    Journal of Cystic Fibrosis, May 2013

  • Subjects


  • Maximal cardiopulmonary exercise testing (CPET) involves a person exercising up to the point when they can no longer continue, whilst monitoring heart and lung function. We wanted to determine if this is a reliable assessment tool in young patients with CF.

  • Why is this important?

    CPET is considered the ‘gold-standard’ test to measure the fitness of patients with mild-to-moderate CF. The maximum rate of oxygen that a person consumes is particularly important, since it has been shown to relate to better health. Although the European CF Society recently promoted CPET as the exercise test of choice where possible, very few UK clinics use it.

  • What did you do?

    The CPET involved a cycling test, which was increasingly difficult until the patient said they could not continue. Our earlier work investigated how well this exercise test worked in determining maximum exercise. This study determined how much variability there was for the same people in a short period of time. Thirteen patients, aged 7-18, completed three CPETs. After the first CPET, subsequent testing took place at 48 hours and 4-6 weeks.

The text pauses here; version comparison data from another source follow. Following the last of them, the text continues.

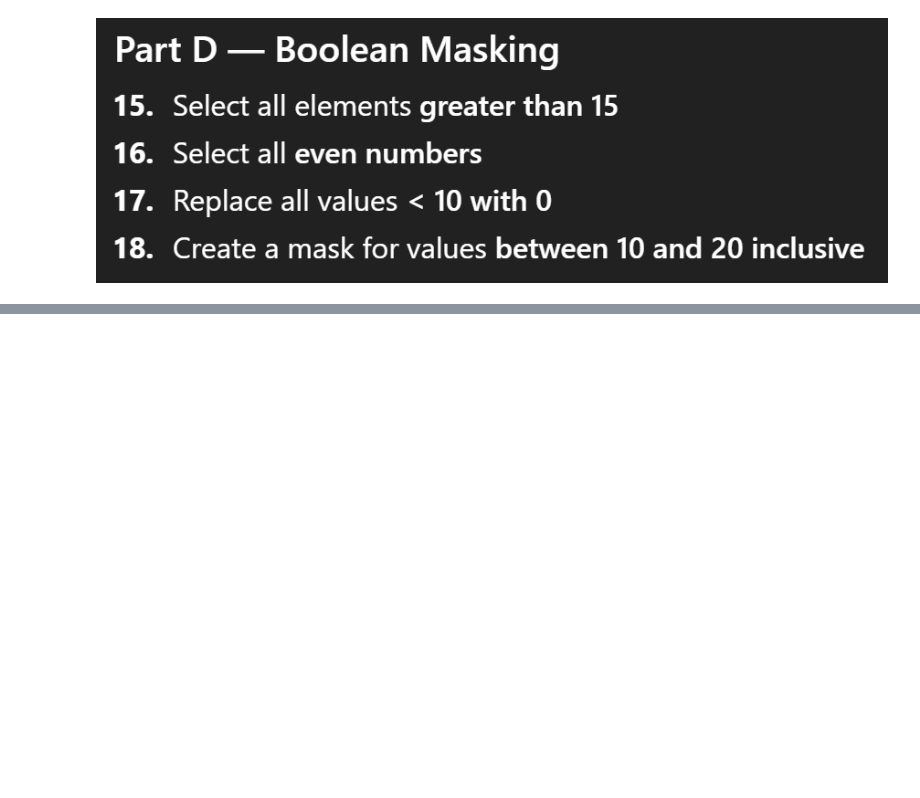
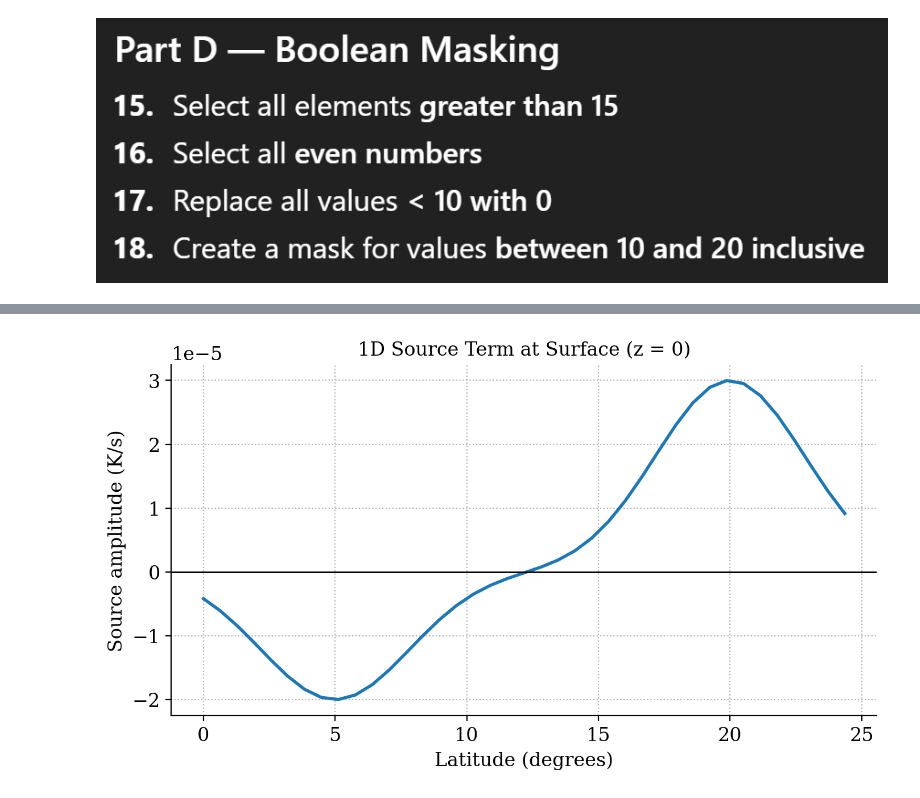
Before and after one commit to ChaPop870/63-530-Numerical-Modelling-and-Simulation-Scripts, a Jupyter notebook: src/2D-Array-Practice.ipynb, the cells around one changed output, grey strips where cells are left out. Saved outputs shown, nothing was run; the diff lists cells and outputs as text; code cells hidden in the pictures; blank space fills up the shorter version.

Commit message:
Inserted first source and reference functions.

```diff
--- a/src/2D-Array-Practice.ipynb
+++ b/src/2D-Array-Practice.ipynb
@@ -1392,0 +1671,44 @@ HTML(ani.to_jshtml())
+# %%
+def source(grid, t):
+    z = grid[0]
+    y = grid[1]
+
+    # Sahara heating
+    sahara = (
+        3e-5
+        * np.exp(-((y-20)/4)**2)
+        * np.exp(-z/2500)
+    )
+
+    # Gulf of Guinea cooling
+    gulf = (
+        -2e-5
+        * np.exp(-((y-5)/4)**2)
+        * np.exp(-z/2500)
+    )
+
+    return sahara + gulf
+
+
+# Build latitude and height arrays
+y = np.linspace(y_min, y_max, ny+1)[:-1]
+z = np.linspace(z_min, z_max, nz+1)[:-1]
+
+Y, Z = np.meshgrid(y, z)
+
+# Evaluate source at t = 0
+S = source((Z, Y), t=0.0)
+
+# Extract the surface slice (z = 0)
+S_surface = S[0, :]
+
+plt.figure(figsize=(8,4))
+plt.plot(y, S_surface, linewidth=2)
+plt.axhline(0, color='black', linewidth=1)
+plt.xlabel("Latitude (degrees)")
+plt.ylabel("Source amplitude (K/s)")
+plt.title("1D Source Term at Surface (z = 0)")
+plt.grid(True)
+plt.show()
+# %% [output]
+[figure, added]
```
Also changed, not shown: parts of 4 cells of this notebook, 1 other file.
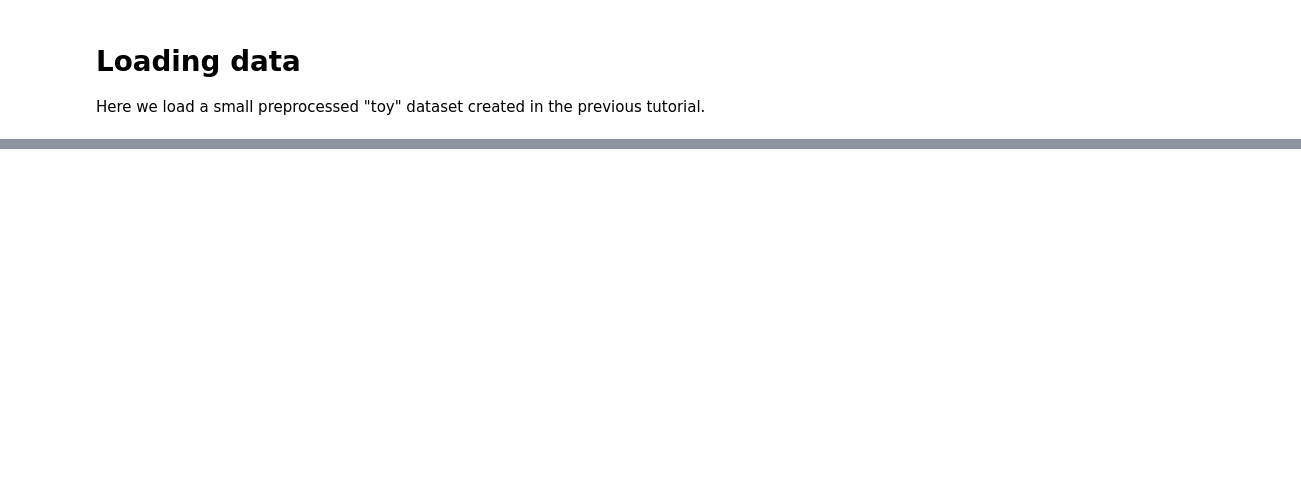
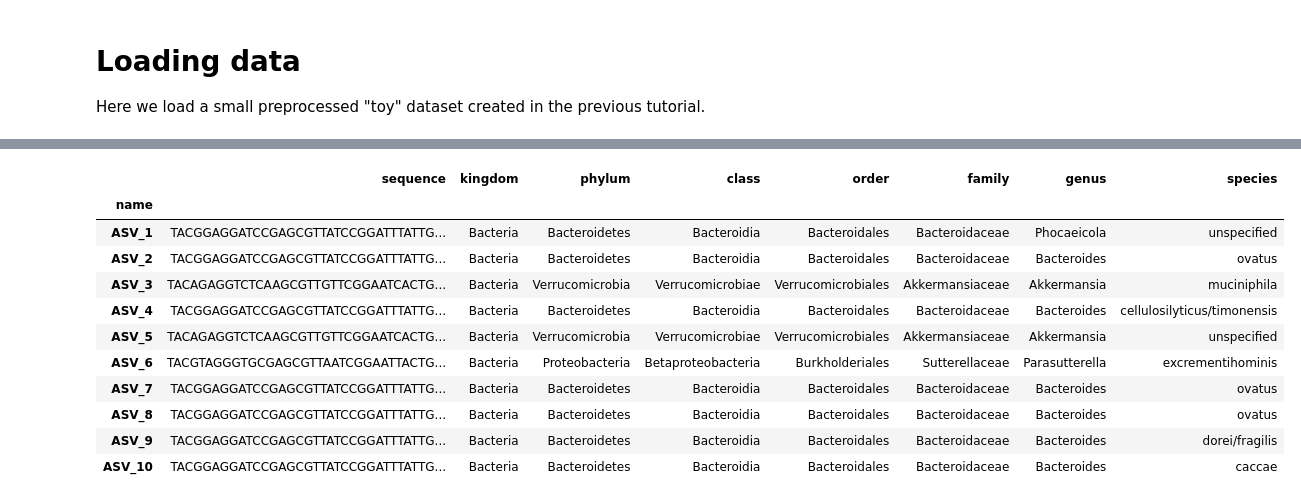
Before and after one commit to gibsonlab/mdsine2_tutorials, a Jupyter notebook: notebooks/tut_01b_viz.ipynb, the cells around one changed output, grey strips where cells are left out. Cells and saved outputs as stored; diff of their text form; code cells hidden in the pictures; blank space fills up the shorter version.

```diff
--- a/notebooks/tut_01b_viz.ipynb
+++ b/notebooks/tut_01b_viz.ipynb
@@ -394,0 +95,18 @@ plt.savefig(fig_dir / 'posterior_fix_assignments_{:04d}.png'.format(seed))
+# %%
+# Let's also look at the species flie, `rdp_species.tsv`:
+rdp = pd.read_csv(tsv_files['rdp_species'], index_col=0, sep='\t')
+rdp = rdp.fillna('unspecified')
+rdp.head(n = 10)
+# %% [output]
+|  | sequence | kingdom | phylum | class | order | family | genus | species |
+| name |  |  |  |  |  |  |  |  |
+| ASV_1 | TACGGAGGATCCGAGCGTTATCCGGATTTATTG... | Bacteria | Bacteroidetes | Bacteroidia | Bacteroidales | Bacteroidaceae | Phocaeicola | unspecified |
+| ASV_2 | TACGGAGGATCCGAGCGTTATCCGGATTTATTG... | Bacteria | Bacteroidetes | Bacteroidia | Bacteroidales | Bacteroidaceae | Bacteroides | ovatus |
+| ASV_3 | TACAGAGGTCTCAAGCGTTGTTCGGAATCACTG... | Bacteria | Verrucomicrobia | Verrucomicrobiae | Verrucomicrobiales | Akkermansiaceae | Akkermansia | muciniphila |
+| ASV_4 | TACGGAGGATCCGAGCGTTATCCGGATTTATTG... | Bacteria | Bacteroidetes | Bacteroidia | Bacteroidales | Bacteroidaceae | Bacteroides | cellulosilyticus/timonensis |
+| ASV_5 | TACAGAGGTCTCAAGCGTTGTTCGGAATCACTG... | Bacteria | Verrucomicrobia | Verrucomicrobiae | Verrucomicrobiales | Akkermansiaceae | Akkermansia | unspecified |
+| ASV_6 | TACGTAGGGTGCGAGCGTTAATCGGAATTACTG... | Bacteria | Proteobacteria | Betaproteobacteria | Burkholderiales | Sutterellaceae | Parasutterella | excrementihominis |
+| ASV_7 | TACGGAGGATCCGAGCGTTATCCGGATTTATTG... | Bacteria | Bacteroidetes | Bacteroidia | Bacteroidales | Bacteroidaceae | Bacteroides | ovatus |
+| ASV_8 | TACGGAGGATCCGAGCGTTATCCGGATTTATTG... | Bacteria | Bacteroidetes | Bacteroidia | Bacteroidales | Bacteroidaceae | Bacteroides | ovatus |
+| ASV_9 | TACGGAGGATCCGAGCGTTATCCGGATTTATTG... | Bacteria | Bacteroidetes | Bacteroidia | Bacteroidales | Bacteroidaceae | Bacteroides | dorei/fragilis |
+| ASV_10 | TACGGAGGATCCGAGCGTTATCCGGATTTATTG... | Bacteria | Bacteroidetes | Bacteroidia | Bacteroidales | Bacteroidaceae | Bacteroides | caccae |
```
Also changed, not shown: parts of 24 cells of this notebook.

  • What did you find?

    The main finding of this study was that CPET was reliable over the short- and medium-term. The present study demonstrates that CPET is an acceptable test for use in clinical practice when monitoring fitness.

  • What does this mean and reasons for caution?

    This is the first study to provide the CPET outcomes which can be used to check disease progression, the effect of therapeutic interventions, and decide ‘meaningful’ clinical changes in young people with CF. Knowing the reliability of a test is crucial when evaluating the effectiveness of treatment, which may accrue over weeks or months. The present study provides a reliable CPET protocol and establishes the methods for clinicians to plan clinical trials that use aerobic fitness as an outcome measure. Of course, this study shows the reliability under our expert care, and other teams need to develop their own reliability.

  • What's next?

    We plan to complete a series of studies examining CPET and assessing the effectiveness of exercise training in clinical studies. We would be interested in hearing of young patients’ experiences of exercise and sports training.